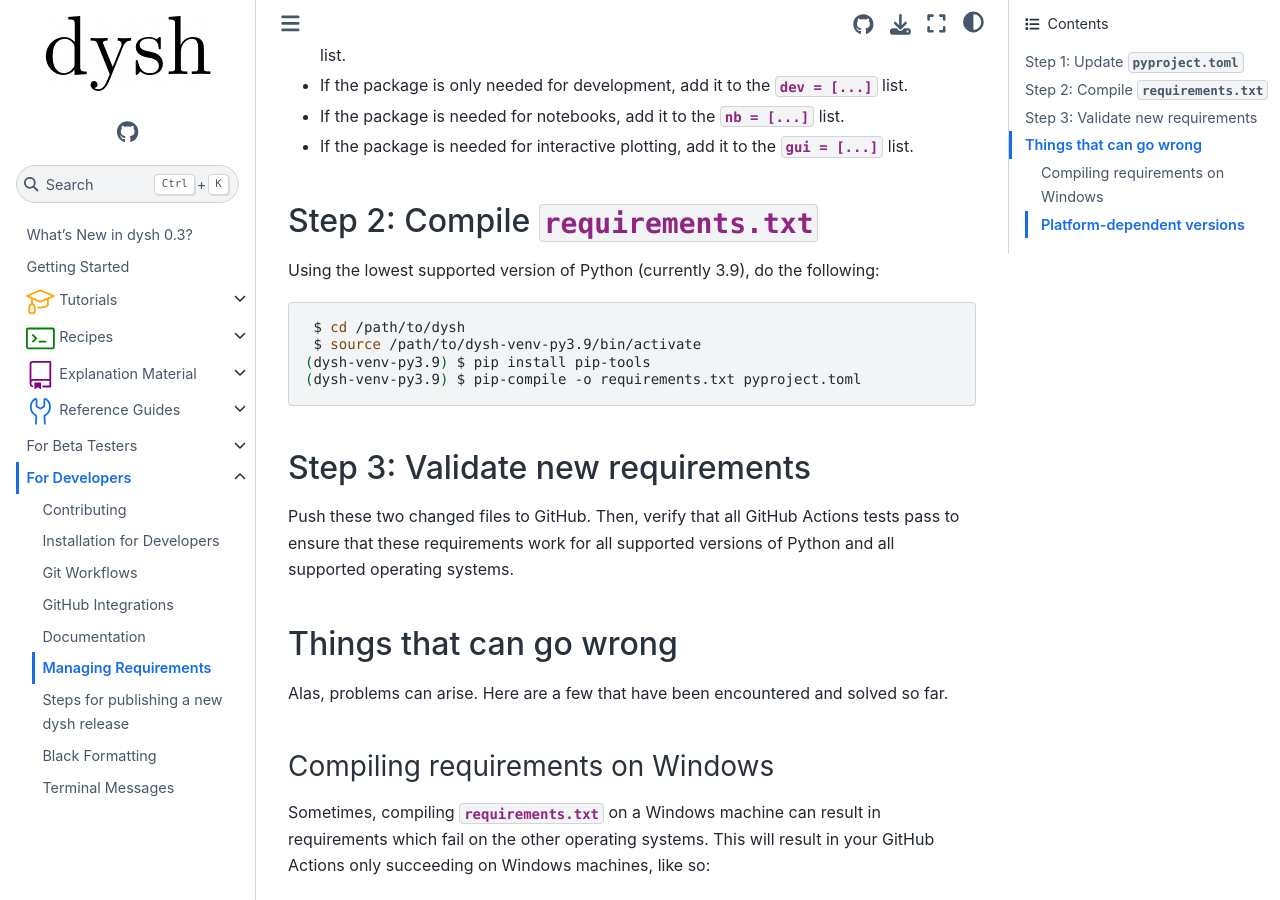
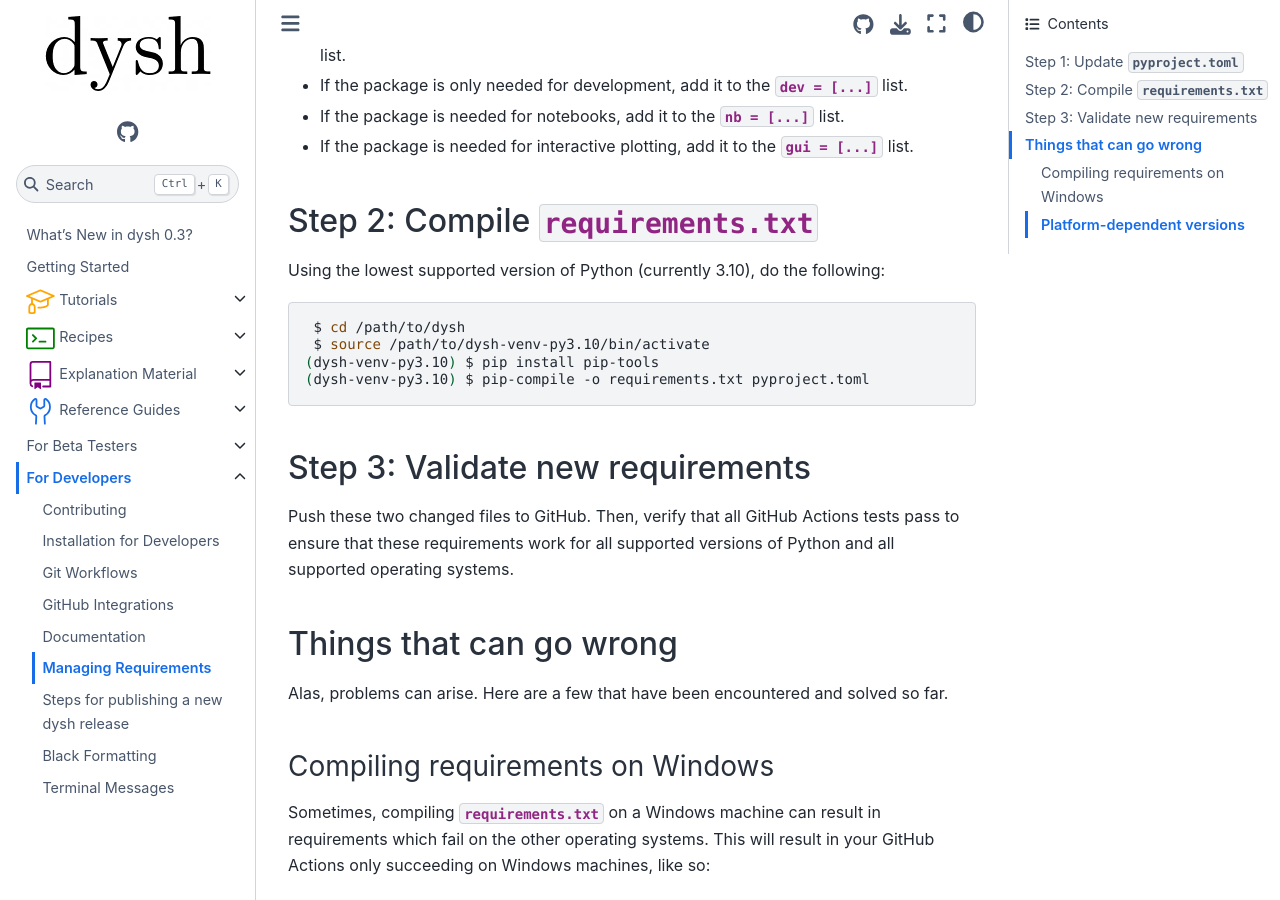
Before and after one commit to GreenBankObservatory/dysh, a Sphinx documentation site: the page built from docs/source/for_developers/manage_requirements.rst, in a window 1280 px wide and 900 px high, scrolled down 1056 px. Built offline with Sphinx 7.4.7 and the Sphinx Book theme 1.1.4, drawn with Linux system fonts in a browser that asks for light colours; pages that are not in the unit, such as notebooks, are missing from menus.

Commit message:
Drop support for Python 3.9 (#406)
specutils has dropped support for Python 3.9, so we will also

Note also that we are explicitly dropping support for Python 3.13+, because our maximum-supported Astropy version is incompatible with 3.13+

```diff
--- a/docs/source/for_beta_testers/beta_testing.rst
+++ b/docs/source/for_beta_testers/beta_testing.rst
@@ -70,7 +70,7 @@ We provide steps for working in one of `GBO data reduction hosts <https://greenb
 
 .. tab:: Outside of GBO
 
-    Create a `Python3.9+` virtual environment
+    Create a `Python3.10+` virtual environment
 
     .. code:: bash
 
--- a/docs/source/for_developers/manage_requirements.rst
+++ b/docs/source/for_developers/manage_requirements.rst
@@ -61,14 +61,14 @@ You first need to add the package to `pyproject.toml`. Locate the section of the
 Step 2: Compile `requirements.txt`
 ==================================
 
-Using the lowest supported version of Python (currently 3.9), do the following:
+Using the lowest supported version of Python (currently 3.10), do the following:
 
 .. code-block:: bash
 
     $ cd /path/to/dysh
-    $ source /path/to/dysh-venv-py3.9/bin/activate
-   (dysh-venv-py3.9) $ pip install pip-tools
-   (dysh-venv-py3.9) $ pip-compile -o requirements.txt pyproject.toml
+    $ source /path/to/dysh-venv-py3.10/bin/activate
+   (dysh-venv-py3.10) $ pip install pip-tools
+   (dysh-venv-py3.10) $ pip-compile -o requirements.txt pyproject.toml
 
 Step 3: Validate new requirements
 =================================
@@ -86,7 +86,7 @@ Compiling requirements on Windows
 Sometimes, compiling `requirements.txt` on a Windows machine can result in requirements which fail on the other operating systems. This will result in your GitHub Actions only succeeding on Windows machines, like so:
 
 .. figure:: img/requirements_fail_windows.png
-    :alt: A screenshot of a GitHub Actions summary of 12 tests. The "windows-latest" tests have green check marks, indicating success, for all 4 versions of Python (3.9 to 3.12). The "ubuntu-latest" and "macos-latest" ones all have red x's, indicating failure.
+    :alt: A screenshot of a GitHub Actions summary of 9 tests. The "windows-latest" tests have green check marks, indicating success, for all 3 versions of Python (3.10 to 3.12). The "ubuntu-latest" and "macos-latest" ones all have red x's, indicating failure.
 
 **Solution:** Compile `requirements.txt` on a non-Windows machine, like the Linux ones at GBO.
 
```
Also changed, not shown: pyproject.toml (+2 -6 lines), requirements.txt (+2 -29 lines), .pre-commit-config.yaml, .readthedocs.yaml, 2 other files.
# # # # # # #
[EXERCISE DESCRIPTION]
Wherever the listing shows a picture, omit it and output the rest exactly as given.

[RESPONSE TO THIS TASK]
Before and after one commit to GreenBankObservatory/dysh, a Sphinx documentation site: the page built from docs/source/for_developers/manage_requirements.rst, in a window 1280 px wide and 900 px high, scrolled down 1056 px. Built offline with Sphinx 7.4.7 and the Sphinx Book theme 1.1.4, drawn with Linux system fonts in a browser that asks for light colours; pages that are not in the unit, such as notebooks, are missing from menus.

Commit message:
Drop support for Python 3.9 (#406)
specutils has dropped support for Python 3.9, so we will also

Note also that we are explicitly dropping support for Python 3.13+, because our maximum-supported Astropy version is incompatible with 3.13+

```diff
--- a/docs/source/for_beta_testers/beta_testing.rst
+++ b/docs/source/for_beta_testers/beta_testing.rst
@@ -70,7 +70,7 @@ We provide steps for working in one of `GBO data reduction hosts <https://greenb
 
 .. tab:: Outside of GBO
 
-    Create a `Python3.9+` virtual environment
+    Create a `Python3.10+` virtual environment
 
     .. code:: bash
 
--- a/docs/source/for_developers/manage_requirements.rst
+++ b/docs/source/for_developers/manage_requirements.rst
@@ -61,14 +61,14 @@ You first need to add the package to `pyproject.toml`. Locate the section of the
 Step 2: Compile `requirements.txt`
 ==================================
 
-Using the lowest supported version of Python (currently 3.9), do the following:
+Using the lowest supported version of Python (currently 3.10), do the following:
 
 .. code-block:: bash
 
     $ cd /path/to/dysh
-    $ source /path/to/dysh-venv-py3.9/bin/activate
-   (dysh-venv-py3.9) $ pip install pip-tools
-   (dysh-venv-py3.9) $ pip-compile -o requirements.txt pyproject.toml
+    $ source /path/to/dysh-venv-py3.10/bin/activate
+   (dysh-venv-py3.10) $ pip install pip-tools
+   (dysh-venv-py3.10) $ pip-compile -o requirements.txt pyproject.toml
 
 Step 3: Validate new requirements
 =================================
@@ -86,7 +86,7 @@ Compiling requirements on Windows
 Sometimes, compiling `requirements.txt` on a Windows machine can result in requirements which fail on the other operating systems. This will result in your GitHub Actions only succeeding on Windows machines, like so:
 
 .. figure:: img/requirements_fail_windows.png
-    :alt: A screenshot of a GitHub Actions summary of 12 tests. The "windows-latest" tests have green check marks, indicating success, for all 4 versions of Python (3.9 to 3.12). The "ubuntu-latest" and "macos-latest" ones all have red x's, indicating failure.
+    :alt: A screenshot of a GitHub Actions summary of 9 tests. The "windows-latest" tests have green check marks, indicating success, for all 3 versions of Python (3.10 to 3.12). The "ubuntu-latest" and "macos-latest" ones all have red x's, indicating failure.
 
 **Solution:** Compile `requirements.txt` on a non-Windows machine, like the Linux ones at GBO.
 
```
Also changed, not shown: pyproject.toml (+2 -6 lines), requirements.txt (+2 -29 lines), .pre-commit-config.yaml, .readthedocs.yaml, 2 other files.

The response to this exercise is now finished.